Search the entries below for the string "index" and copy the lines that hold it.

-- RECORDS FOR PROCESSING --
• • • • •
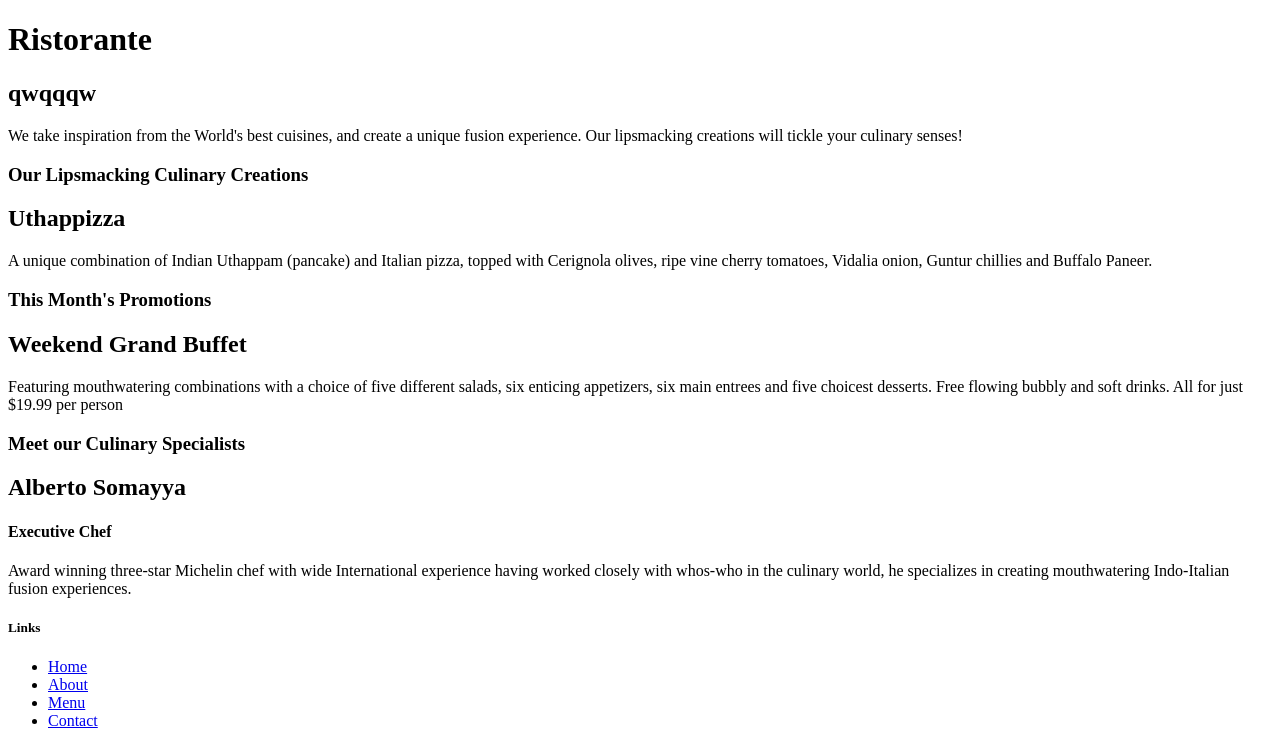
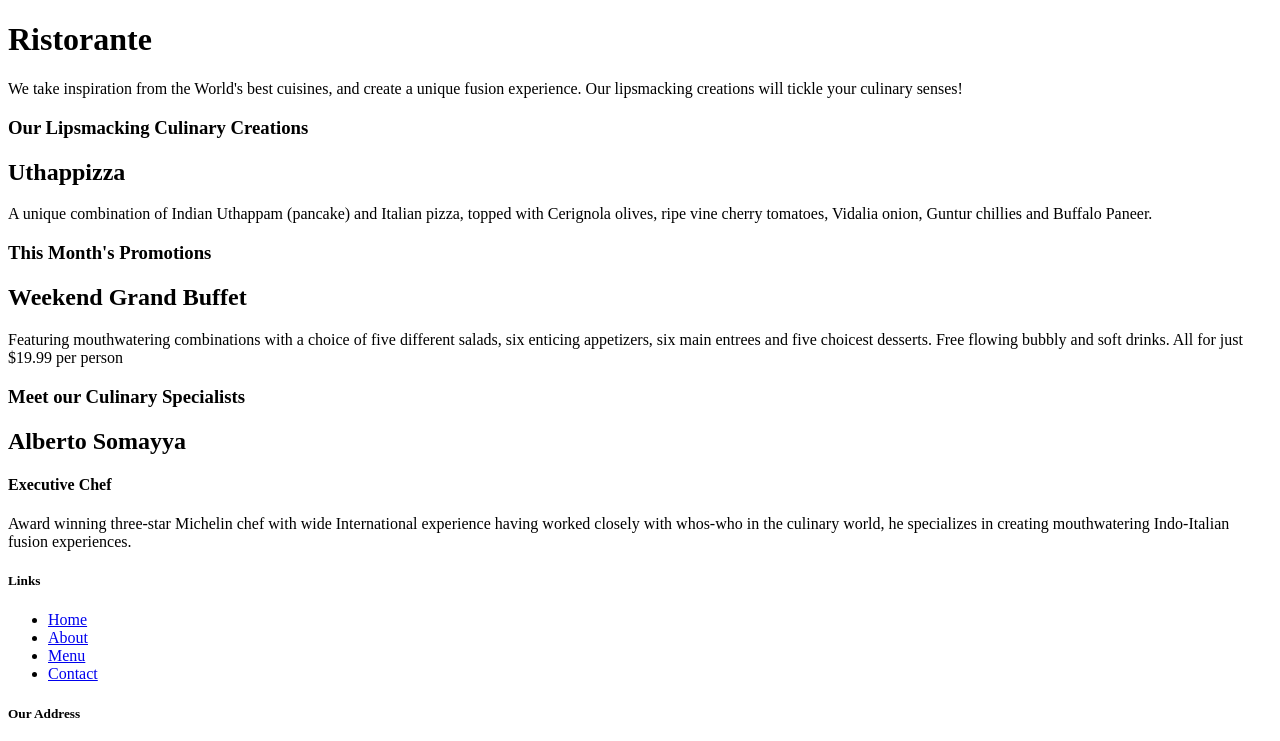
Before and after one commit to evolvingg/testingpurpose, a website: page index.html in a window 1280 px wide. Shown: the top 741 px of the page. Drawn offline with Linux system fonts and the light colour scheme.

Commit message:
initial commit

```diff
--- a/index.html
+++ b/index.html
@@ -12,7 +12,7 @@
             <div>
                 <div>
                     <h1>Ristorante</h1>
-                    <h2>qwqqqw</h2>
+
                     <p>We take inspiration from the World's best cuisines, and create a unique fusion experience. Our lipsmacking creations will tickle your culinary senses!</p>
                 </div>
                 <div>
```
• • • • •
-- RESULT FOR THIS TASK --
Before and after one commit to evolvingg/testingpurpose, a website: page index.html in a window 1280 px wide. Shown: the top 741 px of the page. Drawn offline with Linux system fonts and the light colour scheme.
--- a/index.html
+++ b/index.html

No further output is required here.